Tuesday, 24 May 2011

Benefit Scroungers R Us

I am seriously worried about the future. Not so much for me, because I am blessed to have the support I have, but for those people suffering from chronic illnesses and disability who are running out of options.

You may think I am being somewhat over dramatic here, but in reality, there is a problem, and it is being hidden, and there is a systematic assault on the very people who need protecting most. But the news doesn't report this. The voices are dim, the fights are weak. The most vociferous are often the most suffering. And this is wrong.

A couple of weeks back there was a march against the DLA/ESA reform in London, called the Hardest Hit. It barely featured in the 1 O Clock news, let alone the 6/10pm slots. Was almost one of those afterthoughts - those 'aah, isn't this nice, people in wheelchairs out for the day' type things. And then came the Daily Mail type comments; 'if they can get down to London to protest, they can jolly well work and stop scrounging off the taxpayers money'. There is a lack of empathy pervading society that shocks me and leaves me cold, and yet this could be just round the corner for any one of us.

I had a look at the new proposed criteria for the 'Personal Independence Plan' and only became more worried about the narrowing of criteria and the loss of dignity this will inevitably bring. I fear that many will now be caught in a trap; that of not being 'disabled enough' to gain disability benefits, and yet being too ill to be employed, not being able to get JSA because of not being able to get to the Jobcentre due to illness or lack of mobility, having lost mobility allowance....and so on, and so on. A vicious circle of ever decreasing proportions which may leave some at best housebound and despairing and at worst - well, let's not go there. As a society which prides itself on looking after its most vulnerable citizens, we are in danger of falling into a pit of unseen depths. If you still think I am being dramatic, please take some time to read this to see how this is already affecting thousands.

For me as a Christian, this is affecting me so much because of how we see people. Are people valuable, or are they commodities? Do people matter because they are people, because they are who they are, or because of what they can bring to society? As someone who believes all are made in God's image and all are inexplicably precious and amazing, it feels like these reforms may be devaluing and cutting off those who cannot fight for themselves, and this is utterly contrary to God's ways.

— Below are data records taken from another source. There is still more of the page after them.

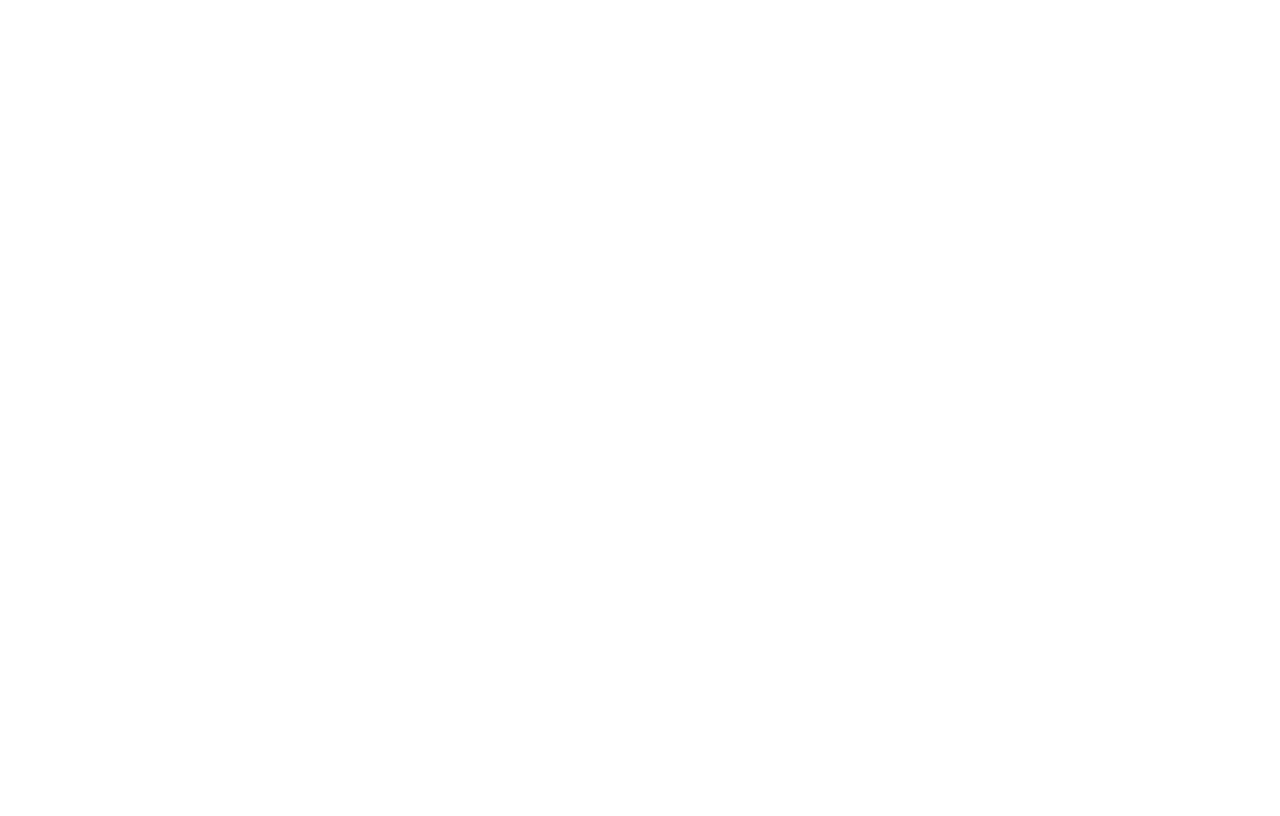
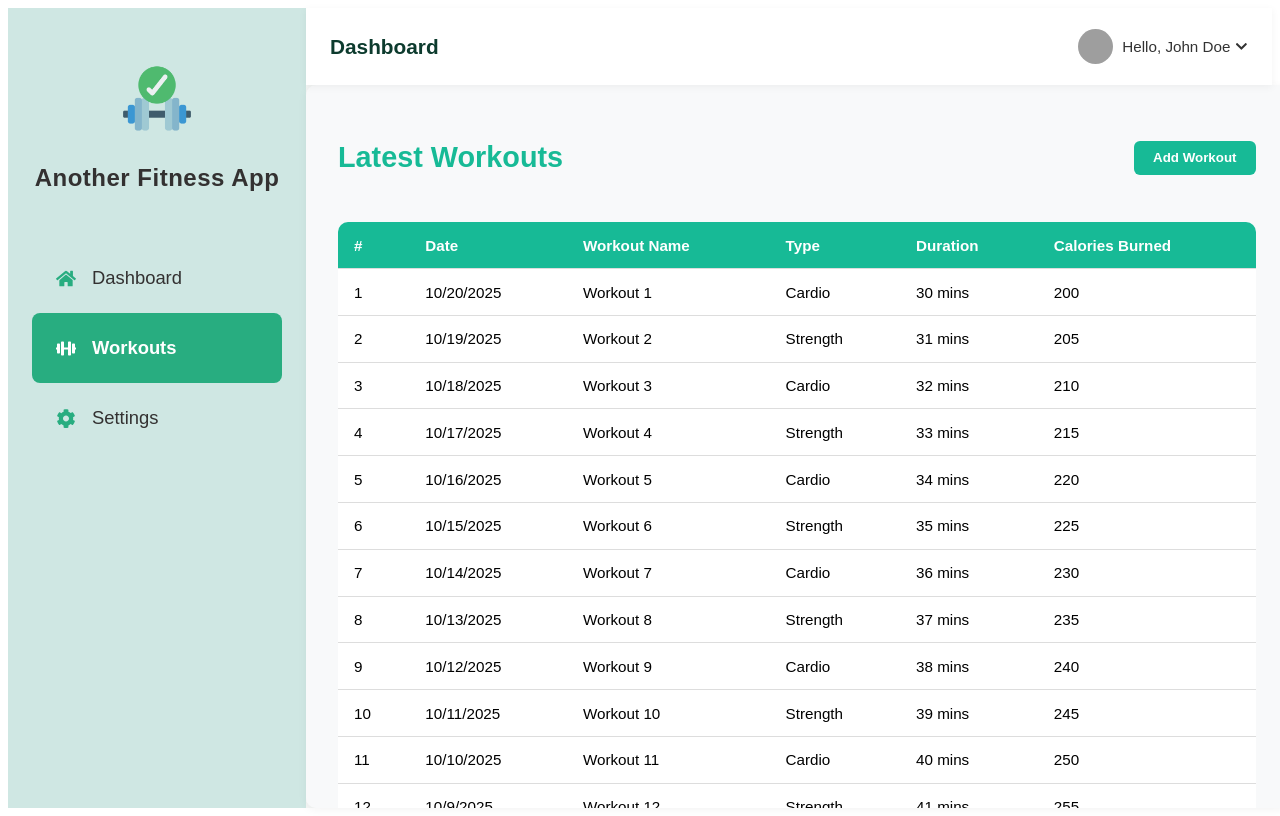
Before and after one commit to ACodes3/fitness-project, a React (Vite) app in the folder client/: page /workouts in a window 1280 px wide. Before the commit this address had no page. Built offline with nearby package versions, Linux system fonts and the light colour scheme; grey boxes are pictures that could not be loaded.

Commit message:
workouts page ui

```diff
--- a/client/src/App.jsx
+++ b/client/src/App.jsx
@@ -3,6 +3,7 @@ import Home from './pages/Home'
 import Login from './pages/Login'
 import Profile from './pages/Profile'
 import Signup from './pages/SignUp'
+import Workout from './pages/Workout'
 
 function App() {
 
@@ -13,6 +14,7 @@ function App() {
         <Route path="/login" element={<Login />} />
         <Route path="/sign-up" element={<Signup />} />
         <Route path="/profile" element={<Profile />} />
+        <Route path="/workouts" element={<Workout />} />
       </Routes>
     </Router>
   )
--- /dev/null
+++ b/client/src/assets/styles/workout.css
@@ -0,0 +1,99 @@
+.workout-container {
+  background-color: #f8f9fa;
+  padding: 2rem;
+  border-radius: 10px;
+  box-shadow: 0 2px 10px rgba(0, 0, 0, 0.05);
+  width: 95%;
+  margin: auto;
+  overflow-x: auto;
+}
+
+.workout-header{
+    display: flex;
+    justify-content: space-between;
+    align-items: center;
+    margin-bottom: 1.5rem;
+    padding: auto;
+}
+
+.workout-title {
+  text-align: center;
+  color: #17ba96;
+  font-size: 1.8rem;
+  margin-bottom: 1.5rem;
+}
+
+.add-workout-button{
+    background-color: #17ba96;
+    color: white;
+    border: none;
+    padding: 0.6rem 1.2rem;
+    border-radius: 6px;
+    font-weight: 600;
+    cursor: pointer;
+    transition: background-color 0.3s;
+}
+
+.add-workout-button:hover{
+    background-color: #139b7d;
+}
+
+.workout-table {
+  width: 100%;
+  border-collapse: collapse;
+  background: white;
+  border-radius: 10px;
+  overflow: hidden;
+}
+
+.workout-table th,
+.workout-table td {
+  padding: 0.9rem 1rem;
+  text-align: left;
+  border-bottom: 1px solid #ddd;
+  font-size: 0.95rem;
+}
+
+.workout-table th {
+  background-color: #17ba96;
+  color: white;
+  font-weight: 600;
+}
+
+.workout-table tr:hover {
+  background-color: #f1fdf9;
+}
+
+/* Pagination */
+.pagination {
+  display: flex;
+  justify-content: center;
+  align-items: center;
+  gap: 1rem;
+  margin-top: 1.5rem;
+}
+
+.pagination button {
+  background-color: #17ba96;
+  color: white;
+  border: none;
+  padding: 0.5rem 1rem;
+  border-radius: 6px;
+  font-weight: 600;
+  cursor: pointer;
+  transition: background-color 0.3s;
+}
+
+.pagination button:hover:not(:disabled) {
+  background-color: #139b7d;
+}
+
+.pagination button:disabled {
+  background-color: #ccc;
+  cursor: not-allowed;
+}
+
+.pagination span {
+  color: #444;
+  font-size: 0.95rem;
+}
--- /dev/null
+++ b/client/src/component/Workout/MainComponent.jsx
@@ -0,0 +1,95 @@
+import { useEffect, useState } from "react";
+import "../../assets/styles/workout.css";
+
+const Workout = () => {
+  const [workouts, setWorkouts] = useState([]);
+  const [currentPage, setCurrentPage] = useState(1);
+  const itemsPerPage = 25;
+
+  // Load workout data
+  useEffect(() => {
+    const mockData = Array.from({ length: 150 }, (_, i) => ({
+      id: i + 1,
+      date: new Date(Date.now() - i * 86400000).toLocaleDateString(),
+      name: `Workout ${i + 1}`,
+      duration: `${30 + (i % 60)} mins`,
+      calories: 200 + i * 5,
+      type: i % 2 === 0 ? "Cardio" : "Strength",
+    }));
+
+    // Sort by most recent first ✅
+    const sortedData = mockData.sort((a, b) => {
+      return new Date(b.date) - new Date(a.date);
+    });
+
+    setWorkouts(sortedData);
+  }, []);
+
+  // Pagination logic
+  const totalPages = Math.ceil(workouts.length / itemsPerPage);
+  const startIndex = (currentPage - 1) * itemsPerPage;
+  const currentData = workouts.slice(startIndex, startIndex + itemsPerPage);
+
+  const handlePageChange = (page) => {
+    if (page >= 1 && page <= totalPages) {
+      setCurrentPage(page);
+    }
+  };
+
+  return (
+    <div className="workout-container">
+      <div className="workout-header">
+        <h2 className="workout-title">Latest Workouts</h2>
+        <button className="add-workout-button">Add Workout</button>
+      </div>
+
+      <table className="workout-table">
+        <thead>
+          <tr>
+            <th>#</th>
+            <th>Date</th>
+            <th>Workout Name</th>
+            <th>Type</th>
+            <th>Duration</th>
+            <th>Calories Burned</th>
+          </tr>
+        </thead>
+        <tbody>
+          {currentData.map((workout, index) => (
+            <tr key={workout.id}>
+              <td>{startIndex + index + 1}</td>
+              <td>{workout.date}</td>
+              <td>{workout.name}</td>
+              <td>{workout.type}</td>
+              <td>{workout.duration}</td>
+              <td>{workout.calories}</td>
+            </tr>
+          ))}
+        </tbody>
+      </table>
+
+      {/* Pagination Controls */}
+      <div className="pagination">
+        <button
+          onClick={() => handlePageChange(currentPage - 1)}
+          disabled={currentPage === 1}
+        >
+          ← Prev
+        </button>
+
+        <span>
+          Page {currentPage} of {totalPages}
+        </span>
+
+        <button
+          onClick={() => handlePageChange(currentPage + 1)}
+          disabled={currentPage === totalPages}
+        >
+          Next →
+        </button>
+      </div>
+    </div>
+  );
+};
+
+export default Workout;
--- /dev/null
+++ b/client/src/pages/Workout.jsx
@@ -0,0 +1,18 @@
+import "../assets/styles/home.css";
+import Sidebar from "../component/Sidebar";
+import Topbar from "../component/Topbar";
+import MainContent from "../component/Workout/MainComponent";
+
+const Workout = () => {
+  return (
+    <div className="home-container">
+      <Sidebar />
+      <div className="home-main">
+        <Topbar />
+        <MainContent />
+      </div>
+    </div>
+  );
+};
+
+export default Workout;
```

For me as someone with chronic illness, this is affecting me so much because I am reliant; on my family and on society as a whole to live. Perhaps for those who have no support system their thinking will soon verge on whether they have any value at all, whether it is worth fighting, whether it is better to give up, and stop burdening others.

I am worried about the future. The future looks cold. What are we going to do about it?

Monday, 9 May 2011

Why I love Brussians

I went to a meet up this weekend with a few people from the website 'Bronchiectasis R Us' which was set up a few years ago by the lovely Charlotte as a way for people suffering from this rare disease to connect and share information and support. We've been having an annual meet up for a few years now. These guys never cease to amaze me with their zest for life amidst such suffering.

You may be thinking these meet ups must be depressing, talking about illness, sharing symptoms etc. So far from it. It's a chance for us all to let go. I think that we know we can simply be ourselves with each other, because we share such a deep bond. We understand each other - we don't even need to say anything, we just need to look at each other and we know. We get it. It's like a breath of fresh air (no pun intended) Lovely family and friends are wonderful in their empathy and compassion but there is something about spending time with those going through the same as you, something liberating.

And you know, we don't sit moaning and grumbling (not too much anyway) ;) We have a giggle, mainly. There are people there who have more to contend with than 'only' bronchiectasis, they have other chronic illnesses, and yet there they are, smiling, encouraging, being there for others. I wanted to write this post as a tribute to the bravery of Brussians, and to their general attitude on life, which is positive, affirming, fun. Brussians don't go under, even with the most hideous of circumstances. Of course we all have times we scream and rant and moan and cry, but the support that comes from other members during that time is amazing, even when these others are yet again in hospital or struggling to breathe. Knowing these people has changed me, changed my outlook on this disease and you know what? I thank God for them.

So Charlotte - thankyou, thankyou and thankyou again, because you setting up this little site those years ago made many lives that little bit happier. And I am so glad I know you and the other Brussians. Sometimes I'm even grateful I am ill because of meeting you all, lovely, brave people. God bless. xxx